> **What the task requires**: Below are the records; count the lines that include the string "left" and give only that number.

> **Data for analysis**:
------------------------------------------------------------
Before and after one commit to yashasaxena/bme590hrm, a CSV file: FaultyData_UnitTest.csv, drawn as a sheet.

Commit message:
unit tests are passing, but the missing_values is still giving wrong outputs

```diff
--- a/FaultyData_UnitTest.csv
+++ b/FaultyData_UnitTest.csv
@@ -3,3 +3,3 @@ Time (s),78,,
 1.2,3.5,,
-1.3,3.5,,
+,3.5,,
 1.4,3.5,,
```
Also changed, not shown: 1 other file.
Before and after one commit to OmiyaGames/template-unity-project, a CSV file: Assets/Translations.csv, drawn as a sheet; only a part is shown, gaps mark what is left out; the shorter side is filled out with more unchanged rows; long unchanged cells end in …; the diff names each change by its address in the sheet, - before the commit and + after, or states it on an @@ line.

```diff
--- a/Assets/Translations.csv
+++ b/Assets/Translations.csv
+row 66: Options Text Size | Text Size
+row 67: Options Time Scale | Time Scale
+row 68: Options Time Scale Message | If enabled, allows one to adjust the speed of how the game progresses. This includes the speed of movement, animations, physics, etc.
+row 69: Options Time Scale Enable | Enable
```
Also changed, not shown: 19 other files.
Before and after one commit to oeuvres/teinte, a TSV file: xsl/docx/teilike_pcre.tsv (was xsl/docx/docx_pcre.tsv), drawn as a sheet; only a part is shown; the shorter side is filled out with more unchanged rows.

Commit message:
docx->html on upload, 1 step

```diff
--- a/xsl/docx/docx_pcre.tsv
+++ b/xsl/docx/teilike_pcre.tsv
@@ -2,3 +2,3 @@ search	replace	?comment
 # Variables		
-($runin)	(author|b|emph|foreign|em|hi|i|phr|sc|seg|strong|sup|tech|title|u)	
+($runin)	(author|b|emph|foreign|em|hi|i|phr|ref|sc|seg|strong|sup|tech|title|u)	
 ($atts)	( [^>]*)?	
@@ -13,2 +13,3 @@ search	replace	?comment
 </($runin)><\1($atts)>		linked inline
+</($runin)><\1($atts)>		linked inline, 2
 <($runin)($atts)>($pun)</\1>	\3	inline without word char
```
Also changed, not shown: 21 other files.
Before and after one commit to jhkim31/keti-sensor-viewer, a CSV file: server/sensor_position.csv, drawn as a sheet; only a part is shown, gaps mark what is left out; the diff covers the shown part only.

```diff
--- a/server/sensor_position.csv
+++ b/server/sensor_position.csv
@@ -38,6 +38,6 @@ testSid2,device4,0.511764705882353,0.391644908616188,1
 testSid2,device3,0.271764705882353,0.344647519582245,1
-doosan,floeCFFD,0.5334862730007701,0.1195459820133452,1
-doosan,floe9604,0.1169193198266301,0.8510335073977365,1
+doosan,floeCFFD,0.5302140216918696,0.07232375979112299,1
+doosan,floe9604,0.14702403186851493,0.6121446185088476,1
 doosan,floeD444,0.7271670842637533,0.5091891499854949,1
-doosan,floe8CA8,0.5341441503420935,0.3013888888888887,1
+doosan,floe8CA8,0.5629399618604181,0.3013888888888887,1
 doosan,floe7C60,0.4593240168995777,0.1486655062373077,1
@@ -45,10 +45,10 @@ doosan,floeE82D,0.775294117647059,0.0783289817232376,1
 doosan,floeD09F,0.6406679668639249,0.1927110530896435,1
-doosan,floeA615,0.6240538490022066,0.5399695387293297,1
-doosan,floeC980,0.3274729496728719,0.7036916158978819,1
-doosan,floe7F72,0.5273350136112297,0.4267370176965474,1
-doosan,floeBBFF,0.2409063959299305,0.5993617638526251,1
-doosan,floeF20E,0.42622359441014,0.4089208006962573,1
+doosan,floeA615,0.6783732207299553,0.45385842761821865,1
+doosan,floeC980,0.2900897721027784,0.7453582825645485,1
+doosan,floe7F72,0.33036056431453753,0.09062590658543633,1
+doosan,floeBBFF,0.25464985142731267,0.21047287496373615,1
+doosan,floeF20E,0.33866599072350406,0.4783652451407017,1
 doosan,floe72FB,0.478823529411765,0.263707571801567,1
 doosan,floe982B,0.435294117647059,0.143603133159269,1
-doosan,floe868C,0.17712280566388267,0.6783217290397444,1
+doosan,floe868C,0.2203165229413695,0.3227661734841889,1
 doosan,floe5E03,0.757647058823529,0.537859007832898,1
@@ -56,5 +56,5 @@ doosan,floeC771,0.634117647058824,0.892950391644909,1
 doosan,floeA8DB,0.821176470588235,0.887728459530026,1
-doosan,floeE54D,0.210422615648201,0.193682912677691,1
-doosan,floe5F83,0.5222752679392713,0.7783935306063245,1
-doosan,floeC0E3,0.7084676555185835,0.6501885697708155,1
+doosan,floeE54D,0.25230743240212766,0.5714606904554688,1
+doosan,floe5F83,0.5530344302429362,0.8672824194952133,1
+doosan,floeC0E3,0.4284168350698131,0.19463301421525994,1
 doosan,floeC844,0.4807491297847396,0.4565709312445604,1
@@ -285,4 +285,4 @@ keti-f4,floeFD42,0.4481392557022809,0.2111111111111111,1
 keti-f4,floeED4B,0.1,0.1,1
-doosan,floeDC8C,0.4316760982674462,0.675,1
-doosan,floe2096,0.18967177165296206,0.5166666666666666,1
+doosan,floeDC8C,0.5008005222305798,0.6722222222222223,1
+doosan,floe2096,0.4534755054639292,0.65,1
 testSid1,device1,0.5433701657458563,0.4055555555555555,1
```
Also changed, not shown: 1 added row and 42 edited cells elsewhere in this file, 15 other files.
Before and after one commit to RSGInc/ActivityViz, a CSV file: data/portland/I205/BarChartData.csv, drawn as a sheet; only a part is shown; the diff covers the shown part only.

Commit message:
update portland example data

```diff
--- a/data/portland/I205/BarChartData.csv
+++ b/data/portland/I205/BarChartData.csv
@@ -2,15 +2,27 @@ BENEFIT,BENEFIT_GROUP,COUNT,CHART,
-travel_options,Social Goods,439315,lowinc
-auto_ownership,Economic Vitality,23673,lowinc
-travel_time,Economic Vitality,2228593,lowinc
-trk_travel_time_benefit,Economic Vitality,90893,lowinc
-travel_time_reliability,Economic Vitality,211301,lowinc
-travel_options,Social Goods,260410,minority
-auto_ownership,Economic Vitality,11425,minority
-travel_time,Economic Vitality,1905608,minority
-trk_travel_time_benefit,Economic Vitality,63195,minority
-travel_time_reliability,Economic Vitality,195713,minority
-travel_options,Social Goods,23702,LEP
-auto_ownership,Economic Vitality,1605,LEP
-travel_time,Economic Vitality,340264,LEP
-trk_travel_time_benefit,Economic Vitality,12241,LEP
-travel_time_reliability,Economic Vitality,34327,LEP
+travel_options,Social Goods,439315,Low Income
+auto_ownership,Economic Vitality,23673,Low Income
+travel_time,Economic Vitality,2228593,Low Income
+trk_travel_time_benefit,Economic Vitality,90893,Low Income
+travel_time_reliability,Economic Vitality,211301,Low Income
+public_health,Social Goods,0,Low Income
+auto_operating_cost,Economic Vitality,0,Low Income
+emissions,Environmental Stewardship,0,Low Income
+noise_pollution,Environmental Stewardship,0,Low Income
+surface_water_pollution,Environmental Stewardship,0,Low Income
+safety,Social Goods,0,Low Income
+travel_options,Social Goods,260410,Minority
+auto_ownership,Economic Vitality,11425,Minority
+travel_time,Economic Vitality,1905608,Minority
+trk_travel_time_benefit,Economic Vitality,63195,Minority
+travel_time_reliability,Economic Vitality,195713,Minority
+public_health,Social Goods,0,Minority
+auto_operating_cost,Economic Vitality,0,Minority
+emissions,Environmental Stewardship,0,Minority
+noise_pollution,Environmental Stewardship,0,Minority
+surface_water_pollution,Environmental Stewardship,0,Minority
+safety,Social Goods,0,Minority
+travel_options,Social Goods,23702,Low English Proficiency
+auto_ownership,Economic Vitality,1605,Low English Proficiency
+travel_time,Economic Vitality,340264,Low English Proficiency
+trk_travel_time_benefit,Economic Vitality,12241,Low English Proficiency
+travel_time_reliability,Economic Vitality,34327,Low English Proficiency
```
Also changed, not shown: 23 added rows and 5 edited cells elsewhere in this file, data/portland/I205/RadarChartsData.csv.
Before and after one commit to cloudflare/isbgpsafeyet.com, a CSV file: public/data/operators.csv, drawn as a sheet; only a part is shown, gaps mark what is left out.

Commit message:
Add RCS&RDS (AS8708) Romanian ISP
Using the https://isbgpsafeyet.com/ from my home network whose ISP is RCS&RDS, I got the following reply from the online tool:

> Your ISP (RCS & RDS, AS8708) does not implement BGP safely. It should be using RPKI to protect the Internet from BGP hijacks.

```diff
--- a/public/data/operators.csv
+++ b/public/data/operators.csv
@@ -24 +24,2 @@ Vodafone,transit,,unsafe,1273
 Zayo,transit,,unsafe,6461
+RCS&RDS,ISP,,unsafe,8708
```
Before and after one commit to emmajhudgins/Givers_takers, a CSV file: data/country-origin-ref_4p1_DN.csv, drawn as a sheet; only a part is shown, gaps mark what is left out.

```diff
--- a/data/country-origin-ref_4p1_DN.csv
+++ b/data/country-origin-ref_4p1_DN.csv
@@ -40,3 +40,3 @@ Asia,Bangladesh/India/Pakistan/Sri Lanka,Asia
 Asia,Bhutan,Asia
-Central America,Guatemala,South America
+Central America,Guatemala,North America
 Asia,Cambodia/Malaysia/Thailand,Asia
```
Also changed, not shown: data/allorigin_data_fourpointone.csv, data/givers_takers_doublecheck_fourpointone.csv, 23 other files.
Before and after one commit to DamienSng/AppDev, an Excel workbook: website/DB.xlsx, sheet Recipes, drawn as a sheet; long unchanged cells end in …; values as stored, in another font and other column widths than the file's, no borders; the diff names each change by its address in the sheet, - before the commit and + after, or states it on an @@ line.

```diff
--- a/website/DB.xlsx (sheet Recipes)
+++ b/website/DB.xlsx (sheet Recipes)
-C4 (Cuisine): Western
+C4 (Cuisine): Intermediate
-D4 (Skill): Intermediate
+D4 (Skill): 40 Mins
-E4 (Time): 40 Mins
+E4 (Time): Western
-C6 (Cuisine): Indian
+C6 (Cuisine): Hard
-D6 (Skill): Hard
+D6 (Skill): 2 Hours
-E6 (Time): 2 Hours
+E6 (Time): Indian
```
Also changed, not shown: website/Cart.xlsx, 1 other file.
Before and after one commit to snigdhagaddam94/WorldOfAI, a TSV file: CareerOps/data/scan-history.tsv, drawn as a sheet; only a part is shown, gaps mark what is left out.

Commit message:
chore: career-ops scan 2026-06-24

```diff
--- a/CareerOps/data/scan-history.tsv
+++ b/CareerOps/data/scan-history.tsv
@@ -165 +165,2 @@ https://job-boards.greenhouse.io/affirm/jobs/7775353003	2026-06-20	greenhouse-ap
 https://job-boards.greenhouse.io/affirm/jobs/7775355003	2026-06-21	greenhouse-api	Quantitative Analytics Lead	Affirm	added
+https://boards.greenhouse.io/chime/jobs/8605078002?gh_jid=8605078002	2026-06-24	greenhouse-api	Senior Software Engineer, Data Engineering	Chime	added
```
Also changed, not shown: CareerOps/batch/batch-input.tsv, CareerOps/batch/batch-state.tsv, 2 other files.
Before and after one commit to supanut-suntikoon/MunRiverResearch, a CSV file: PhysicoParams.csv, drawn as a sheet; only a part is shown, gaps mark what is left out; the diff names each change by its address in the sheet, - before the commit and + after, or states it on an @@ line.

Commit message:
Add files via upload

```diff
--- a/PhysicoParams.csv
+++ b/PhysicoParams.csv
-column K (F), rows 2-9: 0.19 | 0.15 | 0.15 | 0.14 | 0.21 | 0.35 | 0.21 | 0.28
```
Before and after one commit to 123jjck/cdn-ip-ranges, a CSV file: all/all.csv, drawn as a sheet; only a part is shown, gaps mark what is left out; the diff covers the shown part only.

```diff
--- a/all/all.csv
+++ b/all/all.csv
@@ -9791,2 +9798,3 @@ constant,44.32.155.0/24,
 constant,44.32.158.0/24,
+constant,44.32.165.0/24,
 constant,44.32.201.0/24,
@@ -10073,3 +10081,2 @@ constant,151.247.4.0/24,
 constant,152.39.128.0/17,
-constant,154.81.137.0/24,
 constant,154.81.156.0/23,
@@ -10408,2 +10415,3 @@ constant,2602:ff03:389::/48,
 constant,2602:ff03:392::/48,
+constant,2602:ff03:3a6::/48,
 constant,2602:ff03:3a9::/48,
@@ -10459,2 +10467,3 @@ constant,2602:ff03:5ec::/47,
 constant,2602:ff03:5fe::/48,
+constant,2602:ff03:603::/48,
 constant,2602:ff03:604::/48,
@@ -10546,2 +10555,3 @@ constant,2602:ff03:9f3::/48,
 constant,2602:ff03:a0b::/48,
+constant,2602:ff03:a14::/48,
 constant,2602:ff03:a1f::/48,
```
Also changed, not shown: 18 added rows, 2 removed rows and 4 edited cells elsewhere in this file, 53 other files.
------------------------------------------------------------
> **Answer section**: 7